Many individuals in the United States have difficulty accessing credit from conventional financial institutions, or find that existing product offerings do not adequately meet their needs. Some turn to costly alternative forms of credit – including high-interest pawn and payday loans or bank account overdrafts – with effective annual interest rates frequently exceeding 300 percent.1 Community development credit unions have a strong interest in meeting the demand for affordable small personal loans with products that are financially sustainable for borrowers and lenders alike.
This research seeks to advance the field of financial capability and provide insights for practitioners and researchers seeking sustainable and responsible methods of extending credit to low-income individuals looking to borrow in small amounts.
Context of the Evaluation
Twenty-six percent of California’s population conducts some or all financial transactions outside of the mainstream banking system, according to the FDIC, and California’s concentration of alternative financial service providers (e.g. check cashers, payday lenders, and pawn shops) is approximately double the US average.2 Classified as a “permissive state” for payday lending by the Pew Charitable Trust, California permits effective annualized interest rates as high as 459 percent, with an estimated 5 percent of its population using payday loans. 3,4
Self-Help Federal Credit Union, the partner in this study, is a California-based community development credit union offering loans and financial services to underserved communities.5 Self-Help estimates that 75 percent of borrowers in this study will be Latino and 75 percent will earn less than 80 percent of the median income of California’s Bay Area and Central Valley.
Details of the Intervention
The study will rigorously evaluate whether behaviorally-informed savings and repayment features can nudge low-income borrowers to pay down their loan balances more quickly, make a transition towards saving, and improve their financial well-being. This study focuses on two new products targeted at advancing financial capability: the Just Right $300-$1000 loan, and the Just Right $300-$500 line of credit, both of which Self-Help launched in March 2014.
The study will take place in Self-Help’s 17 branches in California and three branches in Chicago. The new products will be marketed to Self-Help’s Community Trust division credit union members and the check cashing clients of Self-Help’s Prospera branches. Self-Help aims to open 2,000 loans and lines of credit during the 15-month enrollment period.

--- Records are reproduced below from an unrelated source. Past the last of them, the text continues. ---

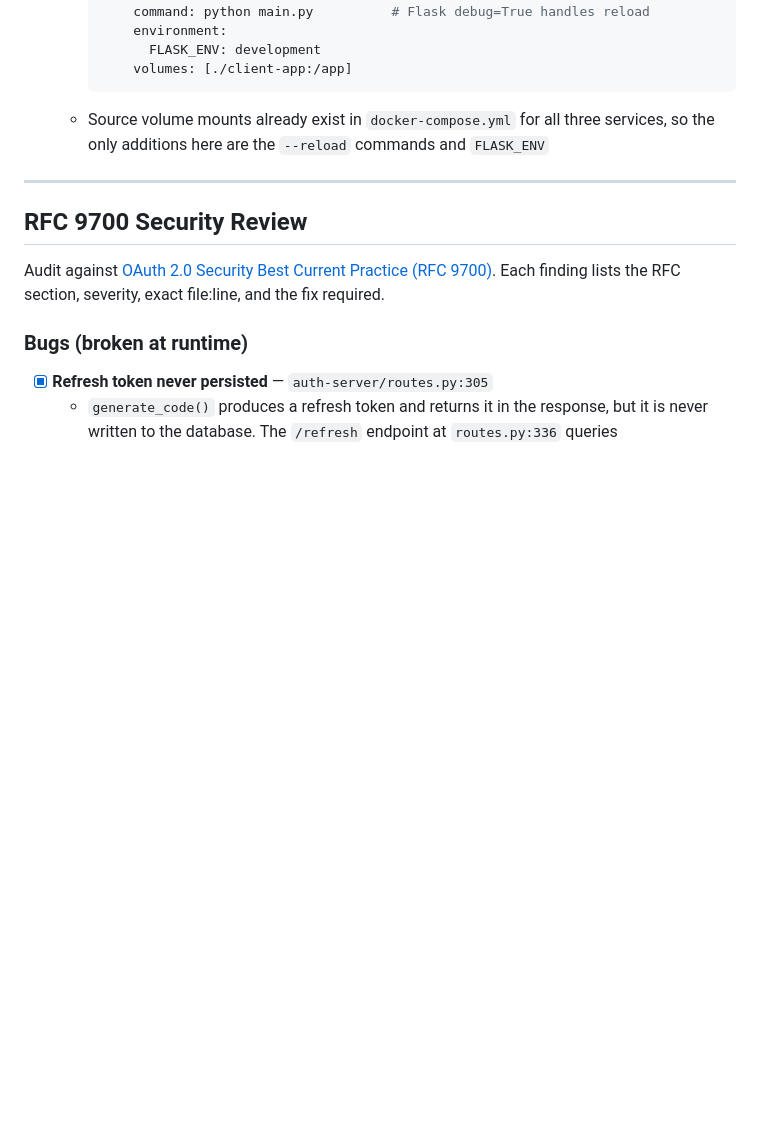
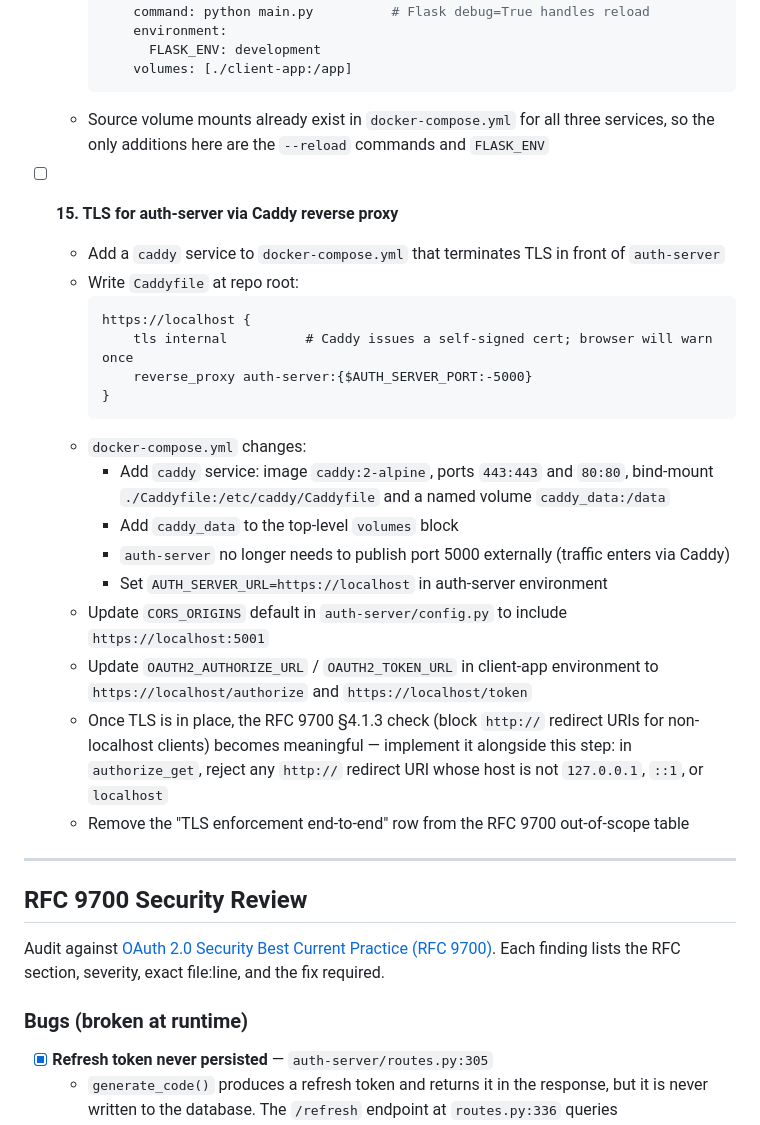
Before and after one commit to mpasquini/OAuth2, a Markdown page: PLAN.md, the part around the change. Drawn GitHub-style; blank space fills up the shorter version.

Commit message:
add to PLAN TLS fix

````diff
--- a/PLAN.md
+++ b/PLAN.md
@@ -126,6 +126,30 @@ Docs (README.md + AGENTS.md) are already updated. Work through these in order
   - Source volume mounts already exist in `docker-compose.yml` for all three services,
     so the only additions here are the `--reload` commands and `FLASK_ENV`
 
+- [ ] **15. TLS for auth-server via Caddy reverse proxy**
+  - Add a `caddy` service to `docker-compose.yml` that terminates TLS in front of `auth-server`
+  - Write `Caddyfile` at repo root:
+    ```
+    https://localhost {
+        tls internal          # Caddy issues a self-signed cert; browser will warn once
+        reverse_proxy auth-server:{$AUTH_SERVER_PORT:-5000}
+    }
+    ```
+  - `docker-compose.yml` changes:
+    - Add `caddy` service: image `caddy:2-alpine`, ports `443:443` and `80:80`,
+      bind-mount `./Caddyfile:/etc/caddy/Caddyfile` and a named volume `caddy_data:/data`
+    - Add `caddy_data` to the top-level `volumes` block
+    - `auth-server` no longer needs to publish port 5000 externally (traffic enters via Caddy)
+    - Set `AUTH_SERVER_URL=https://localhost` in auth-server environment
+  - Update `CORS_ORIGINS` default in `auth-server/config.py` to include `https://localhost:5001`
+  - Update `OAUTH2_AUTHORIZE_URL` / `OAUTH2_TOKEN_URL` in client-app environment to
+    `https://localhost/authorize` and `https://localhost/token`
+  - Once TLS is in place, the RFC 9700 §4.1.3 check (block `http://` redirect URIs for
+    non-localhost clients) becomes meaningful — implement it alongside this step:
+    in `authorize_get`, reject any `http://` redirect URI whose host is not `127.0.0.1`,
+    `::1`, or `localhost`
+  - Remove the "TLS enforcement end-to-end" row from the RFC 9700 out-of-scope table
+
 ---
 
 ## RFC 9700 Security Review
````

The study will consist of two key components: a non-randomized evaluation of alternative underwriting strategies and loan sustainability, and a randomized evaluation of add-on savings and payment features.
The randomized component of the study will evaluate three new product features that accompany the loan and the line of credit:
1) Savings Plus, an offset savings feature added to Just Right loans to encourage saving while borrowing in exchange for an interest rate rebate on deposits;
2) Pay Yourself Back, a savings feature added to Just Right loans to encourage saving after borrowing;
3) FastPay, an accelerated repayment feature added to Just Right lines of credit to allow borrowers to raise their minimum monthly payment in order to pay down their balance at an accelerated rate.
The features are designed to build trust, promote success, and create opportunity by helping consumers use credit products safely; specifically, they leverage behavioral tools such as habit formation and pre-commitment to help clients improve their financial health. All customers who sign up for a Just Right loan or line of credit will be randomly assigned to either a feature or comparison group, with approximately 333 clients per group.
Researchers will evaluate the impact of the products on loan repayment rates, household savings rates, and credit report indicators over a 1- to 2-year time horizon. Additionally, data on baseline behavioral characteristics of borrowers will be used to assess whether borrowers with certain traits – such as a high level of present bias or a tendency towards procrastination – benefit differentially from the add-on features.
Results and Policy Lessons
1. Center for Responsible Lending (2012). “Fast Facts – Payday Loans.” http://www.responsiblelending.org/payday-lending/tools-resources/fast-fa...
2. Federal Deposit Insurance Corporation (2012). “FDIC 2011 National Survey of Unbanked and Underbanked Households.” https://www.fdic.gov/householdsurvey/2012_unbankedreport.pdf
3.The Pew Charitable Trusts (2014). “State Payday Loan Regulation and Usage Rates.”
4. Consumer Federation of America. “California State Information.”
5. Self-Help Federal Credit Union (2012). “Who Are We?”